Prescription Drug Use

When a prescription is needed for medication, the strength can be a lot higher than what you get over the counter. The dosage can be what the doctor believes it needs to be to help you overcome your pain or injury. Refills are given that correspond with how long it should take you to recover.

What you might not know is that many of the drugs classed as opioids are called narcotics for a reason. They can be habit forming over the long term. This means that once you start taking them for an extended period of time, you begin to believe that you need them even after the pain is gone.

Opioid drugs have the characteristic of acting upon the pleasure centers of the brain. It’s much like eating comfort foods or exercising. A certain part of the brain is stimulated, resulting in the release of endorphins that give you a “high.” We like that feeling so we perform the activity more. With drugs that means taking them even when the pain is not present.
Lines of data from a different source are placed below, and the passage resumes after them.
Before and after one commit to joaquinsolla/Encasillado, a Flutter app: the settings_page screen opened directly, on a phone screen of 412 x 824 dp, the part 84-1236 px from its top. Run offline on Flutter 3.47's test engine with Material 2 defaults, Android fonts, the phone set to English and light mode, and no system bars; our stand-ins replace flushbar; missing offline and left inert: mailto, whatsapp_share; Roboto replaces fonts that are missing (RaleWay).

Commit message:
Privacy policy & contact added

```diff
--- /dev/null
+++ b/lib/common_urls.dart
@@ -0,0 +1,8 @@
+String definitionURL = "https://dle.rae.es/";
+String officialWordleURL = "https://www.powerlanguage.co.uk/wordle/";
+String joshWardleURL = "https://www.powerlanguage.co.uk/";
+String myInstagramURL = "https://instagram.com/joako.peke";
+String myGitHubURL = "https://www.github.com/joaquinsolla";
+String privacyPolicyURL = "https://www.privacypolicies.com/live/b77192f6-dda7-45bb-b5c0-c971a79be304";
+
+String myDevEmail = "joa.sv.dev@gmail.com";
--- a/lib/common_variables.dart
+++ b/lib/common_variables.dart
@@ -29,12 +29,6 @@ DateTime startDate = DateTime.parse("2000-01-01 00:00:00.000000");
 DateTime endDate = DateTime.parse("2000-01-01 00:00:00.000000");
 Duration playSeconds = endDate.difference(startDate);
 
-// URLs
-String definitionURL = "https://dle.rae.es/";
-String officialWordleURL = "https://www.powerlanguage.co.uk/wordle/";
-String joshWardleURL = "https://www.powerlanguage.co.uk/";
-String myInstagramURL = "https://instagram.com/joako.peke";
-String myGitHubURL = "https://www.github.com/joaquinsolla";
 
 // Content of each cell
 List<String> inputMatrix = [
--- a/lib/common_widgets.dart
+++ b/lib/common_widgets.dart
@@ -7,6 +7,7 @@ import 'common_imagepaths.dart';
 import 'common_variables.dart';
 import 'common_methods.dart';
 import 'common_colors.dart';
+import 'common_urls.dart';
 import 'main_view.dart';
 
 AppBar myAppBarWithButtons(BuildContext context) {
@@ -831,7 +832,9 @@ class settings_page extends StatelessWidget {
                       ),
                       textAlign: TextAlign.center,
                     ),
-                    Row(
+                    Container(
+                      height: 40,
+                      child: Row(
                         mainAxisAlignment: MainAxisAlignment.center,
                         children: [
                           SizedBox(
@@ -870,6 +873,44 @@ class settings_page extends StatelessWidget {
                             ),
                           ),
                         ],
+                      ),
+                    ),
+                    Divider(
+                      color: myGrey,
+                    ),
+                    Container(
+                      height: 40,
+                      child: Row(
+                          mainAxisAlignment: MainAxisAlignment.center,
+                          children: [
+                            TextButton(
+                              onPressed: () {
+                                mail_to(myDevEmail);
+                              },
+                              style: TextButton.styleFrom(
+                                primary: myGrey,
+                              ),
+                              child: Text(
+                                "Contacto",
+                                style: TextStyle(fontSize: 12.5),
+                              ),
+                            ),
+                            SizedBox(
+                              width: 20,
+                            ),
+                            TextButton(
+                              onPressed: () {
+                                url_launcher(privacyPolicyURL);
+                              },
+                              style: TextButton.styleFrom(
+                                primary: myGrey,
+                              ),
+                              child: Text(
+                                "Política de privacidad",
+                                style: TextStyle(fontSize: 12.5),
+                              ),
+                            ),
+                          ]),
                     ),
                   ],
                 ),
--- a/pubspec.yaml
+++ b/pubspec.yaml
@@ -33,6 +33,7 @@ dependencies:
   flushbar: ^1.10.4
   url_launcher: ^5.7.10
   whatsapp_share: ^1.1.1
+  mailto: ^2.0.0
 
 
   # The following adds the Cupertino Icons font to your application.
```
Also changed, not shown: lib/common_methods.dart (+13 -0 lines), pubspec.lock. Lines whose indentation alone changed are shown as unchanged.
Another adverse effect is the fact that your body becomes used to the medication, which therefore becomes ineffective. If the doctor prescribes a dose of 50 milligrams, over time, your body may adjust and then that dose won’t even touch your pain level. You will need a higher dose to be effective. Dosages that are too high can compromise your health.
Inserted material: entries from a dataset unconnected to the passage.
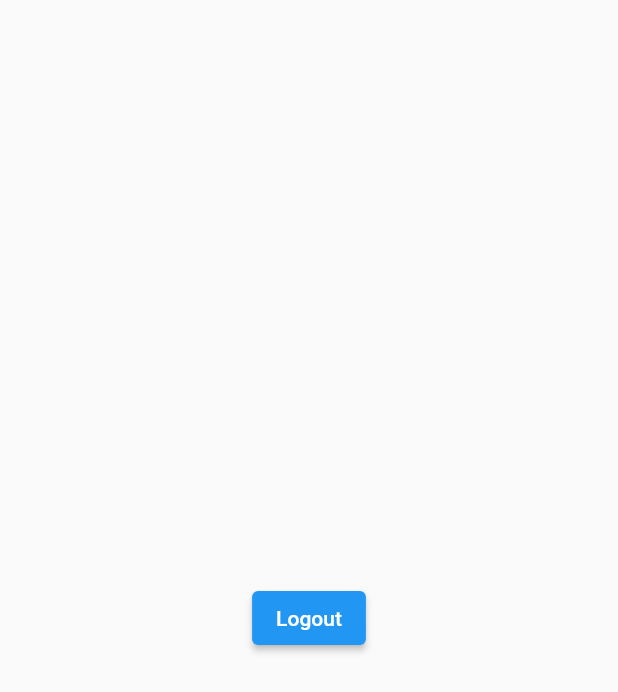
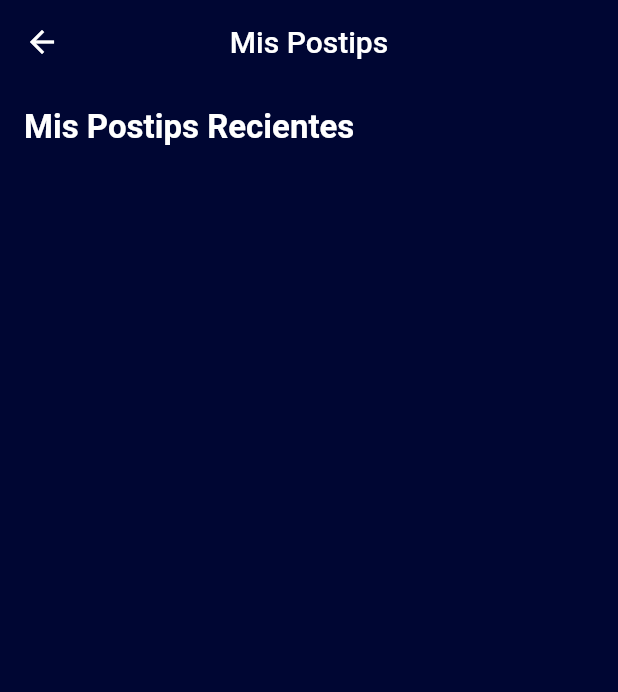
Before and after one commit to lordvader991/MovilExamen, a Flutter app: the HomeScreen screen opened directly, on a phone screen of 412 x 824 dp. Shown: the top 692 px of the screen. Run offline on Flutter 3.47's test engine with Material 2 defaults, Android fonts, the phone set to English and light mode, and no system bars; our stand-ins replace cloud_firestore, firebase_auth, firebase_core, google_fonts; accounts and stored records are empty.

Commit message:
version 1.2

```diff
--- a/lib/screens/home_screen.dart
+++ b/lib/screens/home_screen.dart
@@ -1,28 +1,67 @@
-import 'package:firebase_auth/firebase_auth.dart';
+import 'package:cloud_firestore/cloud_firestore.dart';
 import 'package:flutter/material.dart';
-import 'package:practico_postips/screens/signin_screen.dart';
+import 'package:google_fonts/google_fonts.dart';
+import 'package:practico_postips/style/app_style.dart';
+import 'package:practico_postips/widgets/note_card.dart';
 
-class HomeScreen extends StatefulWidget {
+class HomeScreen extends StatefulWidget{
     const HomeScreen({Key? key}) : super(key: key);
 
     @override
-  _HomeScreenState createState() => _HomeScreenState();
+    State<HomeScreen> createState() => _HomeScreenState();
 }
 
-class _HomeScreenState extends State<HomeScreen> {
+class _HomeScreenState extends State<HomeScreen>{
     @override
-  Widget build(BuildContext context) {
+    Widget build(BuildContext context){
         return Scaffold(
-      body: Center(
-        child: ElevatedButton(
-          child: Text("Logout"),
-          onPressed: () {
-            FirebaseAuth.instance.signOut().then((value) {
-              print("Signed Out");
-              Navigator.push(context,
-                  MaterialPageRoute(builder: (context) => SignInScreen()));
-            });
+            backgroundColor: AppStyle.mainColor,
+            appBar: AppBar(
+                elevation: 0.0,
+                title: const Text("Mis Postips"),
+                centerTitle: true,
+                backgroundColor: AppStyle.mainColor,
+            ),
+            body: Padding(
+                padding: const EdgeInsets.all(16.0),
+                child: Column(
+                mainAxisAlignment:
+                    MainAxisAlignment.start,
+                crossAxisAlignment:
+                    CrossAxisAlignment.start,
+                children: [
+                    Text("Mis Postips Recientes", style: GoogleFonts.roboto(
+                        color:Colors.white,
+                        fontWeight: FontWeight.bold,
+                        fontSize: 22,
+                            ),
+                        ),
+                        const SizedBox(
+                            height: 20.0,
+                        ),
+                        Expanded(
+                          child: StreamBuilder<QuerySnapshot>(
+                              stream: FirebaseFirestore.instance.collection("Notes").snapshots(),
+                              builder: (context, AsyncSnapshot<QuerySnapshot> snapshot){
+                                  if(snapshot.connectionState == ConnectionState.waiting){
+                                      return  Center(
+                                          child: CircularProgressIndicator(),
+                                      );
+                                  }
+                                  if (snapshot.hasData){
+                                      return GridView(
+                                        gridDelegate: SliverGridDelegateWithFixedCrossAxisCount(
+                                          crossAxisCount: 2),
+                                      children: snapshot.data!.docs.map((note) => noteCard(() {}, note)).toList()
+                                      );
+                                  }
+                              return Text ("No hay Postips",
+                                  style: GoogleFonts.nunito(
+                                      color: Colors.white),);
                               },
+                          ),
+                        )
+                    ],
                 ),
             ),
         );
--- /dev/null
+++ b/lib/style/app_style.dart
@@ -0,0 +1,33 @@
+import 'package:flutter/material.dart';
+import 'package:google_fonts/google_fonts.dart';
+
+class AppStyle{
+    static Color bgColor = Color(0xFFe2e2ff);
+    static Color mainColor = Color(0xFF000633);
+    static Color accentColor = Color(0xFF0065FF);
+
+//cards de diferentes colores
+    static List<Color> cardsColor =[
+        Colors.white,
+        Colors.red.shade100,
+        Colors.pink.shade100,
+        Colors.orange.shade100,
+        Colors.yellow.shade100,
+        Colors.green.shade100,
+        Colors.blue.shade100,
+        Colors.blueGrey.shade100,
+        Colors.lightBlue.shade100,
+    ];
+
+    static TextStyle mainTitle =
+        GoogleFonts.roboto(fontSize: 18,
+        fontWeight: FontWeight.bold);
+
+    static TextStyle mainContent =
+        GoogleFonts.nunito(fontSize: 16,
+        fontWeight: FontWeight.normal);
+
+    static TextStyle dateTitle =
+        GoogleFonts.roboto(fontSize: 13,
+        fontWeight: FontWeight.w500);
+}
--- /dev/null
+++ b/lib/widgets/note_card.dart
@@ -0,0 +1,25 @@
+import 'package:cloud_firestore/cloud_firestore.dart';
+import 'package:flutter/material.dart';
+import 'package:practico_postips/style/app_style.dart';
+
+Widget noteCard(Function()? onTap, QueryDocumentSnapshot doc){
+        return InkWell(
+            onTap: onTap,
+            child:Container(
+                padding: EdgeInsets.all(8.0),
+                margin: EdgeInsets.all(8.0),
+                decoration: BoxDecoration(
+                    color: AppStyle.cardsColor[doc["color"]],
+                    borderRadius: BorderRadius.circular(8.0),
+                ),
+                child: Column(
+                    crossAxisAlignment: CrossAxisAlignment.start,
+                    children: [
+                        Text(doc["note_title"],style: AppStyle.mainTitle,),
+                        Text(doc["creation_date"],style: AppStyle.dateTitle,),
+                        Text(doc["note_content"],style: AppStyle.mainContent,),
+                    ],
+                ),
+            )
+        );
+}
```
Also changed, not shown: pubspec.yaml (+4 -6 lines), pubspec.lock, 3 other files. Lines whose indentation alone changed are shown as unchanged.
When the drug is stopped by medical intervention or by the person taking them, withdrawal symptoms are present just like with illicit drugs. It is not uncommon to experience diarrhea, dizziness, irritability, tremors, cold flashes, vomiting, pain and insomnia. These are scary and can force the person back on the medication. Unfortunately, the only way to clear the drugs from the system is a detoxification process.

Using prescription drugs for long periods of time can have devastating side effects. Discuss the possible effects with your doctor before accepting such prescriptions.